SOURCE INFORMATION:
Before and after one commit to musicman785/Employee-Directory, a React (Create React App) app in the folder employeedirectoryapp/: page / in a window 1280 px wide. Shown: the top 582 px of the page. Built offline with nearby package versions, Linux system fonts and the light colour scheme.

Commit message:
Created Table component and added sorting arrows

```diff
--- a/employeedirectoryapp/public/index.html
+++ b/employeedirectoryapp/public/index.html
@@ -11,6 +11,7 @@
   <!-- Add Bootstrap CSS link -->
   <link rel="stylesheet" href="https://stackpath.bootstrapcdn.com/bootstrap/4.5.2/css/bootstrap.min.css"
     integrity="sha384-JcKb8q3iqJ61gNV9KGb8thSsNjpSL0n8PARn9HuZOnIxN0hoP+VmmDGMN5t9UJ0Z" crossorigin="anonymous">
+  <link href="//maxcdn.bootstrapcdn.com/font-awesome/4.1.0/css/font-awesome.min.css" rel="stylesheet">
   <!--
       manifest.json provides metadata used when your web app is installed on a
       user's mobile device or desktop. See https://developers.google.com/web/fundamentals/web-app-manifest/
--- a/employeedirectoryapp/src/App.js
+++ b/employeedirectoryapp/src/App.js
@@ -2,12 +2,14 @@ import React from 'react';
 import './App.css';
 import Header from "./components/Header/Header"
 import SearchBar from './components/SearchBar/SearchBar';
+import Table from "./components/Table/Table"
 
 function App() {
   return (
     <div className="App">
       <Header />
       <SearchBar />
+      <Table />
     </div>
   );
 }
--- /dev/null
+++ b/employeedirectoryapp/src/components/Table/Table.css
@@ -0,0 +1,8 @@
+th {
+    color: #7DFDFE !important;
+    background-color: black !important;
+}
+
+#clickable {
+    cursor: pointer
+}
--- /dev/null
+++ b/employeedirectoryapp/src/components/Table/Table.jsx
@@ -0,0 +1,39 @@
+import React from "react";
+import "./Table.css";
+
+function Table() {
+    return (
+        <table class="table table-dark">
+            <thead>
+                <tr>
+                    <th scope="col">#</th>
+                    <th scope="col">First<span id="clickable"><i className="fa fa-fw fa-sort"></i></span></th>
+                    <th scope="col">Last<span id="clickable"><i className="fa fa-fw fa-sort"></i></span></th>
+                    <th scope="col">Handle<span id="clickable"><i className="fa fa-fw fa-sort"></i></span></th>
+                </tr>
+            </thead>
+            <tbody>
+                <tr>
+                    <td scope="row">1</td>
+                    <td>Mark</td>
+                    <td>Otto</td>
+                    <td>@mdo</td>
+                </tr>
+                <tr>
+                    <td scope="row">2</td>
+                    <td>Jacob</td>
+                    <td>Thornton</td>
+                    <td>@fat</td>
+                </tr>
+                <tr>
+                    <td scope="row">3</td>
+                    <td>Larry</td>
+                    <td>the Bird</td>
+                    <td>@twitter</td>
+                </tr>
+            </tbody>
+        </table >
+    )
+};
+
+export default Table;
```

WHAT YOU ARE ASKED TO DO: The output should match the records above exactly, entry for entry.

RESPONSE TO THE TASK:
Before and after one commit to musicman785/Employee-Directory, a React (Create React App) app in the folder employeedirectoryapp/: page / in a window 1280 px wide. Shown: the top 582 px of the page. Built offline with nearby package versions, Linux system fonts and the light colour scheme.

Commit message:
Created Table component and added sorting arrows

```diff
--- a/employeedirectoryapp/public/index.html
+++ b/employeedirectoryapp/public/index.html
@@ -11,6 +11,7 @@
   <!-- Add Bootstrap CSS link -->
   <link rel="stylesheet" href="https://stackpath.bootstrapcdn.com/bootstrap/4.5.2/css/bootstrap.min.css"
     integrity="sha384-JcKb8q3iqJ61gNV9KGb8thSsNjpSL0n8PARn9HuZOnIxN0hoP+VmmDGMN5t9UJ0Z" crossorigin="anonymous">
+  <link href="//maxcdn.bootstrapcdn.com/font-awesome/4.1.0/css/font-awesome.min.css" rel="stylesheet">
   <!--
       manifest.json provides metadata used when your web app is installed on a
       user's mobile device or desktop. See https://developers.google.com/web/fundamentals/web-app-manifest/
--- a/employeedirectoryapp/src/App.js
+++ b/employeedirectoryapp/src/App.js
@@ -2,12 +2,14 @@ import React from 'react';
 import './App.css';
 import Header from "./components/Header/Header"
 import SearchBar from './components/SearchBar/SearchBar';
+import Table from "./components/Table/Table"
 
 function App() {
   return (
     <div className="App">
       <Header />
       <SearchBar />
+      <Table />
     </div>
   );
 }
--- /dev/null
+++ b/employeedirectoryapp/src/components/Table/Table.css
@@ -0,0 +1,8 @@
+th {
+    color: #7DFDFE !important;
+    background-color: black !important;
+}
+
+#clickable {
+    cursor: pointer
+}
--- /dev/null
+++ b/employeedirectoryapp/src/components/Table/Table.jsx
@@ -0,0 +1,39 @@
+import React from "react";
+import "./Table.css";
+
+function Table() {
+    return (
+        <table class="table table-dark">
+            <thead>
+                <tr>
+                    <th scope="col">#</th>
+                    <th scope="col">First<span id="clickable"><i className="fa fa-fw fa-sort"></i></span></th>
+                    <th scope="col">Last<span id="clickable"><i className="fa fa-fw fa-sort"></i></span></th>
+                    <th scope="col">Handle<span id="clickable"><i className="fa fa-fw fa-sort"></i></span></th>
+                </tr>
+            </thead>
+            <tbody>
+                <tr>
+                    <td scope="row">1</td>
+                    <td>Mark</td>
+                    <td>Otto</td>
+                    <td>@mdo</td>
+                </tr>
+                <tr>
+                    <td scope="row">2</td>
+                    <td>Jacob</td>
+                    <td>Thornton</td>
+                    <td>@fat</td>
+                </tr>
+                <tr>
+                    <td scope="row">3</td>
+                    <td>Larry</td>
+                    <td>the Bird</td>
+                    <td>@twitter</td>
+                </tr>
+            </tbody>
+        </table >
+    )
+};
+
+export default Table;
```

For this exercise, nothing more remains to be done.